ABOUT THIS TASK:
In the copy, include every entry exactly but none of the pictures.

DATA RECORDS:
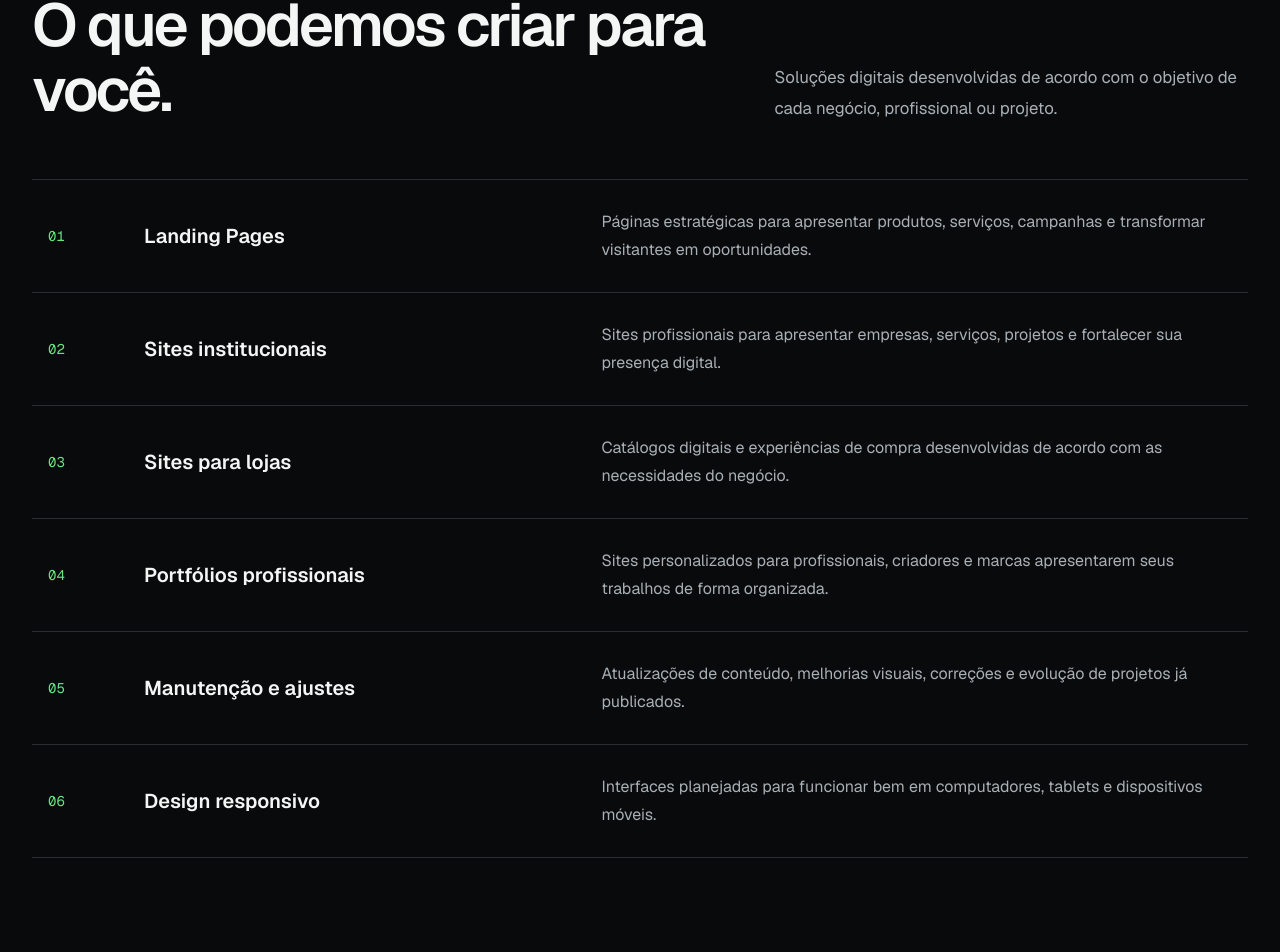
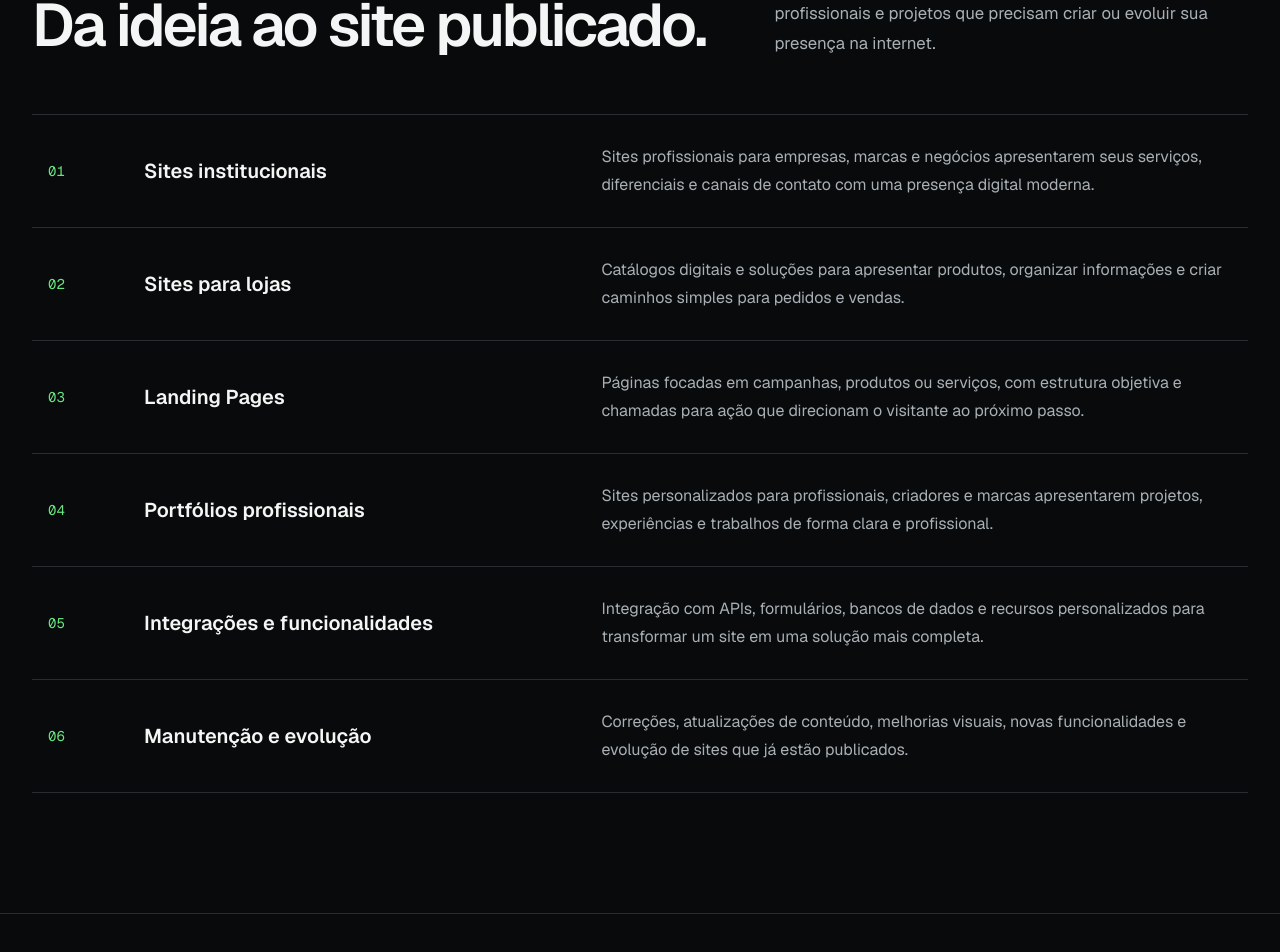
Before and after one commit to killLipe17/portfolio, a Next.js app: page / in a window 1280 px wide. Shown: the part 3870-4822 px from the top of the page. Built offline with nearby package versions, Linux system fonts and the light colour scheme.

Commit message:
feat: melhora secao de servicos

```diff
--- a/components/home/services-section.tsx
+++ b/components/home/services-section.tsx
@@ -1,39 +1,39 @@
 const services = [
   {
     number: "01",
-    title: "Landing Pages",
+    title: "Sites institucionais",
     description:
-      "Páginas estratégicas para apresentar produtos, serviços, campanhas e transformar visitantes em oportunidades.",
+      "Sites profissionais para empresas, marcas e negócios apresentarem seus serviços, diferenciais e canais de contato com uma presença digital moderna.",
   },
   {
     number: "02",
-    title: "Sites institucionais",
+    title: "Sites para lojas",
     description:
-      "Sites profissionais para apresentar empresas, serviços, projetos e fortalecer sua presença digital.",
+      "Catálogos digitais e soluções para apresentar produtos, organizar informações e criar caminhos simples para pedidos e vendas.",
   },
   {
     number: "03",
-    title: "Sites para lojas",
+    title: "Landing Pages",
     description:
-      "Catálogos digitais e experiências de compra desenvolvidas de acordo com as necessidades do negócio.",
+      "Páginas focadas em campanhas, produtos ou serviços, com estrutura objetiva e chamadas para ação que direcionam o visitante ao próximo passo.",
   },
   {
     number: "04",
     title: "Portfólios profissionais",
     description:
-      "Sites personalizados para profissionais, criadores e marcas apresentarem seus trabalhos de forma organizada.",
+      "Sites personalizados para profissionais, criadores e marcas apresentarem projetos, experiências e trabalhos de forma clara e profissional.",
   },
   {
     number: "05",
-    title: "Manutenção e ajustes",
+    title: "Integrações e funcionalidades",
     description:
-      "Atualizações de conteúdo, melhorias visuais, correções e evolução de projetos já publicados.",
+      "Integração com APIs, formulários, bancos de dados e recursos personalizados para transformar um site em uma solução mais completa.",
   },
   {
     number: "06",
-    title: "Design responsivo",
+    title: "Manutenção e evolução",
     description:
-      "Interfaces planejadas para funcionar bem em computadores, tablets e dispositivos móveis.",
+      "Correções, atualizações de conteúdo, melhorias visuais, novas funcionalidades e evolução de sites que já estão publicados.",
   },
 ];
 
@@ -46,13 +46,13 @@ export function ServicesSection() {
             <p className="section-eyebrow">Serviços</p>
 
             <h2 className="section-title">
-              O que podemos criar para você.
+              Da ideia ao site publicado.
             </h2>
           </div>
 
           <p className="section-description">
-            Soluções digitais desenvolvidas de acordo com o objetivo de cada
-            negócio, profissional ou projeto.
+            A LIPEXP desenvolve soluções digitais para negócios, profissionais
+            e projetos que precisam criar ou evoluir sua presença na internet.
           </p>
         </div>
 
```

RESPONSE:
Before and after one commit to killLipe17/portfolio, a Next.js app: page / in a window 1280 px wide. Shown: the part 3870-4822 px from the top of the page. Built offline with nearby package versions, Linux system fonts and the light colour scheme.

Commit message:
feat: melhora secao de servicos

```diff
--- a/components/home/services-section.tsx
+++ b/components/home/services-section.tsx
@@ -1,39 +1,39 @@
 const services = [
   {
     number: "01",
-    title: "Landing Pages",
+    title: "Sites institucionais",
     description:
-      "Páginas estratégicas para apresentar produtos, serviços, campanhas e transformar visitantes em oportunidades.",
+      "Sites profissionais para empresas, marcas e negócios apresentarem seus serviços, diferenciais e canais de contato com uma presença digital moderna.",
   },
   {
     number: "02",
-    title: "Sites institucionais",
+    title: "Sites para lojas",
     description:
-      "Sites profissionais para apresentar empresas, serviços, projetos e fortalecer sua presença digital.",
+      "Catálogos digitais e soluções para apresentar produtos, organizar informações e criar caminhos simples para pedidos e vendas.",
   },
   {
     number: "03",
-    title: "Sites para lojas",
+    title: "Landing Pages",
     description:
-      "Catálogos digitais e experiências de compra desenvolvidas de acordo com as necessidades do negócio.",
+      "Páginas focadas em campanhas, produtos ou serviços, com estrutura objetiva e chamadas para ação que direcionam o visitante ao próximo passo.",
   },
   {
     number: "04",
     title: "Portfólios profissionais",
     description:
-      "Sites personalizados para profissionais, criadores e marcas apresentarem seus trabalhos de forma organizada.",
+      "Sites personalizados para profissionais, criadores e marcas apresentarem projetos, experiências e trabalhos de forma clara e profissional.",
   },
   {
     number: "05",
-    title: "Manutenção e ajustes",
+    title: "Integrações e funcionalidades",
     description:
-      "Atualizações de conteúdo, melhorias visuais, correções e evolução de projetos já publicados.",
+      "Integração com APIs, formulários, bancos de dados e recursos personalizados para transformar um site em uma solução mais completa.",
   },
   {
     number: "06",
-    title: "Design responsivo",
+    title: "Manutenção e evolução",
     description:
-      "Interfaces planejadas para funcionar bem em computadores, tablets e dispositivos móveis.",
+      "Correções, atualizações de conteúdo, melhorias visuais, novas funcionalidades e evolução de sites que já estão publicados.",
   },
 ];
 
@@ -46,13 +46,13 @@ export function ServicesSection() {
             <p className="section-eyebrow">Serviços</p>
 
             <h2 className="section-title">
-              O que podemos criar para você.
+              Da ideia ao site publicado.
             </h2>
           </div>
 
           <p className="section-description">
-            Soluções digitais desenvolvidas de acordo com o objetivo de cada
-            negócio, profissional ou projeto.
+            A LIPEXP desenvolve soluções digitais para negócios, profissionais
+            e projetos que precisam criar ou evoluir sua presença na internet.
           </p>
         </div>
 
```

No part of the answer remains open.